Sometimes what you think might be a mistake can end up being one of the best things that you have ever done. I ordered some pork shanks from our local butcher. My goal was to make pork wings, which are made from the shank. Well, I didn’t explain myself correctly and what I ended up with was a big bag of shanks that had been cut in half, which definitely weren’t going to work for pork wings.
After a quick glance around the web and I found tons of great recipes for braising shanks. I also found the idea of smoking them and using them in the place of smoked hocks. Now that’s an idea I can get excited about because I love hocks and beans.
So I took 8 of the shanks (trust me, I have plenty more), brined them for a while and then smoked them. The end result was tender, perfectly smoky-flavored shanks that were amazing in a big pot of beans.

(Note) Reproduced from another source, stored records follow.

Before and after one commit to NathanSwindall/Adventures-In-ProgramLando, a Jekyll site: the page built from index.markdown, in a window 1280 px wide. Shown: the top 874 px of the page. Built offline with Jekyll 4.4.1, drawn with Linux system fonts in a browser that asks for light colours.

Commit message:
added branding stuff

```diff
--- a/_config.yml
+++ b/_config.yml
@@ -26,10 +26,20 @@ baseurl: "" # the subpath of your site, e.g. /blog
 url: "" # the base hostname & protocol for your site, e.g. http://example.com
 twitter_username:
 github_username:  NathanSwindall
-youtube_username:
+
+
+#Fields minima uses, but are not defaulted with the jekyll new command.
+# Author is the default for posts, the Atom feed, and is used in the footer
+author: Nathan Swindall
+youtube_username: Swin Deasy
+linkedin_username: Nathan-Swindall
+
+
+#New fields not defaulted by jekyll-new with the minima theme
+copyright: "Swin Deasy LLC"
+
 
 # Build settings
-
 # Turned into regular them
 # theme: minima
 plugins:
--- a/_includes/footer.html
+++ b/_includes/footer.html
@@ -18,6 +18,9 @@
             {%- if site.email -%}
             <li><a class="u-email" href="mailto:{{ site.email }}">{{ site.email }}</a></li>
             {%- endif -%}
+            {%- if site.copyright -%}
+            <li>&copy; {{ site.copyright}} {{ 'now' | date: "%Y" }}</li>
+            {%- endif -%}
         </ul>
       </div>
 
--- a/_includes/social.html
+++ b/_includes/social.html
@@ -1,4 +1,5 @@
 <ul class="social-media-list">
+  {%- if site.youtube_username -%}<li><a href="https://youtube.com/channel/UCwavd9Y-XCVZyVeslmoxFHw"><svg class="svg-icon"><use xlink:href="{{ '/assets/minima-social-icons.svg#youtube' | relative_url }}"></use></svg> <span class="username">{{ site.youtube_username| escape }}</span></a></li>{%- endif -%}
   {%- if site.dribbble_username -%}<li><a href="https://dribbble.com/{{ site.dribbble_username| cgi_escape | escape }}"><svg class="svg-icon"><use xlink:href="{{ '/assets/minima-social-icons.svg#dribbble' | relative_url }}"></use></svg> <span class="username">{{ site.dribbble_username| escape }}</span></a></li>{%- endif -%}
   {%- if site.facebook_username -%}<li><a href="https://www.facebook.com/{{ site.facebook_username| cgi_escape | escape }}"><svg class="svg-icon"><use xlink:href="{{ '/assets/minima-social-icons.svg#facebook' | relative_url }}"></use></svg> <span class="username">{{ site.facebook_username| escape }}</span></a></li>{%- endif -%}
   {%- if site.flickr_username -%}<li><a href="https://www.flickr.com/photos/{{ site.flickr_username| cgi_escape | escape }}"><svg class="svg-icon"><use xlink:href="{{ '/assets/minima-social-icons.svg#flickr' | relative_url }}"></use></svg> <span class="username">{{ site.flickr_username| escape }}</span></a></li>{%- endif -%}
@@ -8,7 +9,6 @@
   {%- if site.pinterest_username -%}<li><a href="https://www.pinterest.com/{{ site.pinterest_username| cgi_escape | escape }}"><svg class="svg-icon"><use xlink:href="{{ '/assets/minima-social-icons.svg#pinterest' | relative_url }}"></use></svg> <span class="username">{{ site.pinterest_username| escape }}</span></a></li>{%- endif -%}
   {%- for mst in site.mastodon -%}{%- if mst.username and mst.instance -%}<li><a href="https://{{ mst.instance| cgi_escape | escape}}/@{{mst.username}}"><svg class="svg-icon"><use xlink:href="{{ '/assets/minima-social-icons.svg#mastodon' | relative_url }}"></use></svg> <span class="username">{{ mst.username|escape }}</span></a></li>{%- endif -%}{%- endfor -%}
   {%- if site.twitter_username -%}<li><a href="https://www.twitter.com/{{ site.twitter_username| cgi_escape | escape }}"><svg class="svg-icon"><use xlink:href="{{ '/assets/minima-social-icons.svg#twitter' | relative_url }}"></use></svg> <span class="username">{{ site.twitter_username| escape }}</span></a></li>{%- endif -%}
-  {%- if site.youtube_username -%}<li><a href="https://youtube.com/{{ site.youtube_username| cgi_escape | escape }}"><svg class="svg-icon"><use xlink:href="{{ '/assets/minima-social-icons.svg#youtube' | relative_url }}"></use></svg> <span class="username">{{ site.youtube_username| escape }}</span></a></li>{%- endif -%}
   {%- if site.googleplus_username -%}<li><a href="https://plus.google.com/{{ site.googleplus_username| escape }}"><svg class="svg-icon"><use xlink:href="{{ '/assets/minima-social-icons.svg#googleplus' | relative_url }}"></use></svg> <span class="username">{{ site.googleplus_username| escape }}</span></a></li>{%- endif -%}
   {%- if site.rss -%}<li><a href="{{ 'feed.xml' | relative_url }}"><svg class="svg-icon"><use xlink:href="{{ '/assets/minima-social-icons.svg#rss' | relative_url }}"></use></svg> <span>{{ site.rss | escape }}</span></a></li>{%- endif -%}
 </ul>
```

I wouldn’t hesitate at all to get more shanks from my butcher for no other reason than to smoke them. They’ll be great this fall and winter in soups and stews.
Smoked pork shanks also fit in well with my ‘no empty space on the smoker’ rule. That rule states that if you’re going to fire up your smoker you must use up all available room. No point in wasting smoke. Shanks are the perfect size for using up valuable smoker grate space in my opinion.
Also try my homemade tasso ham.
Smoked Pork Shanks
For the smoke pork shanks
- 4 pork shanks cut in half. ask your butcher to cut them for you, so you'll end up with 8 smoke shanks in the end
For the brine
- 1 gallon water
- ⅔ cup Kosher salt
- 1 cup sugar
- 2 tablespoons Tender Quick
- 1 tablespoon ground black pepper
- 2 teaspoons garlic minced
- 1 tablespoon dried thyme crumbled
For the brine
- Combine all ingredients in a large pot over medium-high heat.
- Bring the water to a simmer and stir until the salt is dissolved.
- Remove from heat and let cool completely.
- Place shanks into a large resealable container.
- Add the marinade. Seal and refrigerate for 1-3 days.
For the smoked pork shank
- Rinse with water and place in cold water for 1 hour..
- Fire up your smoker for cooking at 225 F. I used hickory wood and added a few more chunks than I normally would for say ribs so that I got a good strong smoke flavor in the shanks.
- Remove the shanks from the brine and pat dry.
- Transfer to the smoker and smoke for 3-5 hours until the internal temperature reaches 160 F.
Nutritional values are approximate.